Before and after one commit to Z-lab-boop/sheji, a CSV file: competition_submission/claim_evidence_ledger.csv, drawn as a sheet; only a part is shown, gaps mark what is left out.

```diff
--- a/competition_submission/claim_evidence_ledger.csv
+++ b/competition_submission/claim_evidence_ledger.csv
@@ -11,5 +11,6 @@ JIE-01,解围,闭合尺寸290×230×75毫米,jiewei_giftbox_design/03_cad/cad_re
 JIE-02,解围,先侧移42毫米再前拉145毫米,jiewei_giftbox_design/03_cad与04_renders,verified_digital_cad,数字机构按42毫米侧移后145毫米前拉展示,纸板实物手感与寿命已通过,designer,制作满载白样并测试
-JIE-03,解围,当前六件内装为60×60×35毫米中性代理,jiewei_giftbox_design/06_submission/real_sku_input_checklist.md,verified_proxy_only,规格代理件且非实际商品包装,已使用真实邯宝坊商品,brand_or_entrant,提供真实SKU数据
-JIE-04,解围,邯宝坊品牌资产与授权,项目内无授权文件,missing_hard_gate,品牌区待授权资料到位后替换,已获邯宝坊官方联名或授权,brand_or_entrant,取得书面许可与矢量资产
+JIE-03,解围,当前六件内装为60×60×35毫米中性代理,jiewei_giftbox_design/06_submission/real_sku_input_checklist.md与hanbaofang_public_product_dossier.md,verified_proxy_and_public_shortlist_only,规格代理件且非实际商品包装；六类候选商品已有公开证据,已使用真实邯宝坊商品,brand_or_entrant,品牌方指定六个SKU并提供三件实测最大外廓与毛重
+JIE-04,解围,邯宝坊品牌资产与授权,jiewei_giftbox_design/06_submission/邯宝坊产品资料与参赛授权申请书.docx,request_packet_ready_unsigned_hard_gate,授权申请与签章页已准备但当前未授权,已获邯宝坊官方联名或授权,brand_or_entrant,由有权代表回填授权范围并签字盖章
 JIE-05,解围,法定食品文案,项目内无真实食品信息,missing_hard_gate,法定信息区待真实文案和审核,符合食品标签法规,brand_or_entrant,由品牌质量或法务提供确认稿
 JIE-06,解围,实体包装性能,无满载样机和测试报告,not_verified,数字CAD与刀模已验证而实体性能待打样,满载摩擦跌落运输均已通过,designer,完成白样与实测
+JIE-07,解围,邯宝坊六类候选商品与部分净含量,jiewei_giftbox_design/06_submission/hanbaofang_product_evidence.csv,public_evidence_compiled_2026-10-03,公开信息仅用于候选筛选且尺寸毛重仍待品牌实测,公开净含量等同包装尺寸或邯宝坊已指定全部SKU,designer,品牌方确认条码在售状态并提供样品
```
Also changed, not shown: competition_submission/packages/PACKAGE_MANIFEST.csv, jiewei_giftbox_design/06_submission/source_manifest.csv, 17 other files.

(Your assignment):
Everything above, from first entry to last, must be reproduced exactly.

(Solution):
Before and after one commit to Z-lab-boop/sheji, a CSV file: competition_submission/claim_evidence_ledger.csv, drawn as a sheet; only a part is shown, gaps mark what is left out.

```diff
--- a/competition_submission/claim_evidence_ledger.csv
+++ b/competition_submission/claim_evidence_ledger.csv
@@ -11,5 +11,6 @@ JIE-01,解围,闭合尺寸290×230×75毫米,jiewei_giftbox_design/03_cad/cad_re
 JIE-02,解围,先侧移42毫米再前拉145毫米,jiewei_giftbox_design/03_cad与04_renders,verified_digital_cad,数字机构按42毫米侧移后145毫米前拉展示,纸板实物手感与寿命已通过,designer,制作满载白样并测试
-JIE-03,解围,当前六件内装为60×60×35毫米中性代理,jiewei_giftbox_design/06_submission/real_sku_input_checklist.md,verified_proxy_only,规格代理件且非实际商品包装,已使用真实邯宝坊商品,brand_or_entrant,提供真实SKU数据
-JIE-04,解围,邯宝坊品牌资产与授权,项目内无授权文件,missing_hard_gate,品牌区待授权资料到位后替换,已获邯宝坊官方联名或授权,brand_or_entrant,取得书面许可与矢量资产
+JIE-03,解围,当前六件内装为60×60×35毫米中性代理,jiewei_giftbox_design/06_submission/real_sku_input_checklist.md与hanbaofang_public_product_dossier.md,verified_proxy_and_public_shortlist_only,规格代理件且非实际商品包装；六类候选商品已有公开证据,已使用真实邯宝坊商品,brand_or_entrant,品牌方指定六个SKU并提供三件实测最大外廓与毛重
+JIE-04,解围,邯宝坊品牌资产与授权,jiewei_giftbox_design/06_submission/邯宝坊产品资料与参赛授权申请书.docx,request_packet_ready_unsigned_hard_gate,授权申请与签章页已准备但当前未授权,已获邯宝坊官方联名或授权,brand_or_entrant,由有权代表回填授权范围并签字盖章
 JIE-05,解围,法定食品文案,项目内无真实食品信息,missing_hard_gate,法定信息区待真实文案和审核,符合食品标签法规,brand_or_entrant,由品牌质量或法务提供确认稿
 JIE-06,解围,实体包装性能,无满载样机和测试报告,not_verified,数字CAD与刀模已验证而实体性能待打样,满载摩擦跌落运输均已通过,designer,完成白样与实测
+JIE-07,解围,邯宝坊六类候选商品与部分净含量,jiewei_giftbox_design/06_submission/hanbaofang_product_evidence.csv,public_evidence_compiled_2026-10-03,公开信息仅用于候选筛选且尺寸毛重仍待品牌实测,公开净含量等同包装尺寸或邯宝坊已指定全部SKU,designer,品牌方确认条码在售状态并提供样品
```
Also changed, not shown: competition_submission/packages/PACKAGE_MANIFEST.csv, jiewei_giftbox_design/06_submission/source_manifest.csv, 17 other files.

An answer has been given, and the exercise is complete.